Work to be completed
Below are lines of data; count those that contain "next" and give the total alone.
Start of Source records
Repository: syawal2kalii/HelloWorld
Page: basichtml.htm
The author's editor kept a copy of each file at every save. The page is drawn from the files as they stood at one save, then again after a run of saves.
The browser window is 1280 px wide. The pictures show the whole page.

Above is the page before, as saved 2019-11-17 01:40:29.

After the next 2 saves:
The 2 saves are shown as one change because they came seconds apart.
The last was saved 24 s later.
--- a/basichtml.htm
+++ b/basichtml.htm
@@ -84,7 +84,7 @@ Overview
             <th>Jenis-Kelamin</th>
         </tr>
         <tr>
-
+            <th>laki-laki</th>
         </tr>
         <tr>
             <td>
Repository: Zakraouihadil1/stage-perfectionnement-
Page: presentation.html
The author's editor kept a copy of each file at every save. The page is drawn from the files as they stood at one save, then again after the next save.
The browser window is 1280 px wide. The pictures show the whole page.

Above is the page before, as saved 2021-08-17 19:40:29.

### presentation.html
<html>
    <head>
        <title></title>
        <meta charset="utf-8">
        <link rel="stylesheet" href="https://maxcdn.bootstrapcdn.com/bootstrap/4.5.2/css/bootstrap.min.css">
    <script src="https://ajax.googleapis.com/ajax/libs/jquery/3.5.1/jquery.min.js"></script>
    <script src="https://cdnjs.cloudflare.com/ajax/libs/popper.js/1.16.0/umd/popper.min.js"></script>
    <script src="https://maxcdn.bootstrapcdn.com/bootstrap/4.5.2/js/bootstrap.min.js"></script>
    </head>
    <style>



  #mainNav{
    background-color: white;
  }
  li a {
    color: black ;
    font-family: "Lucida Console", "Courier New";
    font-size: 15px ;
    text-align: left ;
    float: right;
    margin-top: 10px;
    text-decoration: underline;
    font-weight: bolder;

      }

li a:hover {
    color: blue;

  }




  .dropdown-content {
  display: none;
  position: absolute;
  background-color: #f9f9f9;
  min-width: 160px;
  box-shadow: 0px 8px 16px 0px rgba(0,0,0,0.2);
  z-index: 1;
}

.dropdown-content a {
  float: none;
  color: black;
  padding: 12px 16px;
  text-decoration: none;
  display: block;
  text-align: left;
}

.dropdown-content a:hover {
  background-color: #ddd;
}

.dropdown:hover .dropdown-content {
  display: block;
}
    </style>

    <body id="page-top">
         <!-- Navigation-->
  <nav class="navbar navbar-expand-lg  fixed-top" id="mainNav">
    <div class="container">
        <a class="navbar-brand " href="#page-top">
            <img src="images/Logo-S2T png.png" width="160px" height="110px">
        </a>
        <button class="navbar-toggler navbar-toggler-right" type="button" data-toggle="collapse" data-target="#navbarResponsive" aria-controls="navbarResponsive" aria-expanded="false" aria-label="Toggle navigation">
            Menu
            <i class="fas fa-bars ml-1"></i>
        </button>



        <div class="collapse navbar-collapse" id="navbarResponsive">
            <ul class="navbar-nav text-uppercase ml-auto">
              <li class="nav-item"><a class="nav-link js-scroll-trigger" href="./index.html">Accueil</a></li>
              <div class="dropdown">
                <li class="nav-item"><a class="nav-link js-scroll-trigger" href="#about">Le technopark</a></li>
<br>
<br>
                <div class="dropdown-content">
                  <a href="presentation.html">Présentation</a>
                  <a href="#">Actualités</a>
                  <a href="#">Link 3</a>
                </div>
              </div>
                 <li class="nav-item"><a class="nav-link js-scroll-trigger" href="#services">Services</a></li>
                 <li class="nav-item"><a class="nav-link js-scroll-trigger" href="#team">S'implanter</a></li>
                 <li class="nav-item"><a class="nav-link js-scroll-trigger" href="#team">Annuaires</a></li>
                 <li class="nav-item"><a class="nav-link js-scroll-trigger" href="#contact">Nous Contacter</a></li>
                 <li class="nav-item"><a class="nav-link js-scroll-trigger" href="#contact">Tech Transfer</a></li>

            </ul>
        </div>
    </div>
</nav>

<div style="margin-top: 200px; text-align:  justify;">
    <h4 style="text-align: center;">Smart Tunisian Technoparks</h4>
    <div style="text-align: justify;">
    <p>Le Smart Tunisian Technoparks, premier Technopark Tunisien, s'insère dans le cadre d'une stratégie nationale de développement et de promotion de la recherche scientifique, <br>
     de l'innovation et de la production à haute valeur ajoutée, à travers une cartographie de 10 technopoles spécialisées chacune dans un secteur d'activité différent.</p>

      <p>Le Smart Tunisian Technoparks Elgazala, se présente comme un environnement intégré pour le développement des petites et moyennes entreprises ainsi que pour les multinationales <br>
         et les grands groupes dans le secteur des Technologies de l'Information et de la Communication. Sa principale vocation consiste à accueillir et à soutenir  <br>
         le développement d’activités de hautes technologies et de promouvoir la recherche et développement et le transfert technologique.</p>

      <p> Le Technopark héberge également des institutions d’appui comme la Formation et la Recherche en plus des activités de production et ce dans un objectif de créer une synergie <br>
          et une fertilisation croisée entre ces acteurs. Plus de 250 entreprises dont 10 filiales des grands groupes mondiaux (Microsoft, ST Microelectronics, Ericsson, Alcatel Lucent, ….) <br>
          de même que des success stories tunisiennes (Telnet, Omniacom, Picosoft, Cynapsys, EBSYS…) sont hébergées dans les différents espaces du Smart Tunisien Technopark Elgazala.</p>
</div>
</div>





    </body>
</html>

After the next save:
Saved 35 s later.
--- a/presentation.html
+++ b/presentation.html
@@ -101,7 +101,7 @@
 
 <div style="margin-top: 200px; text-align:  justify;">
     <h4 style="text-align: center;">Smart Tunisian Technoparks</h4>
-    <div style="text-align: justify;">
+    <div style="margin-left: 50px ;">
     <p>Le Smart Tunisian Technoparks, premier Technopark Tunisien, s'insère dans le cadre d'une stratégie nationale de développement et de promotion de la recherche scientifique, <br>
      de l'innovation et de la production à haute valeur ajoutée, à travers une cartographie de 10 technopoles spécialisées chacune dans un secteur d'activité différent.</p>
End of Source records
Result
3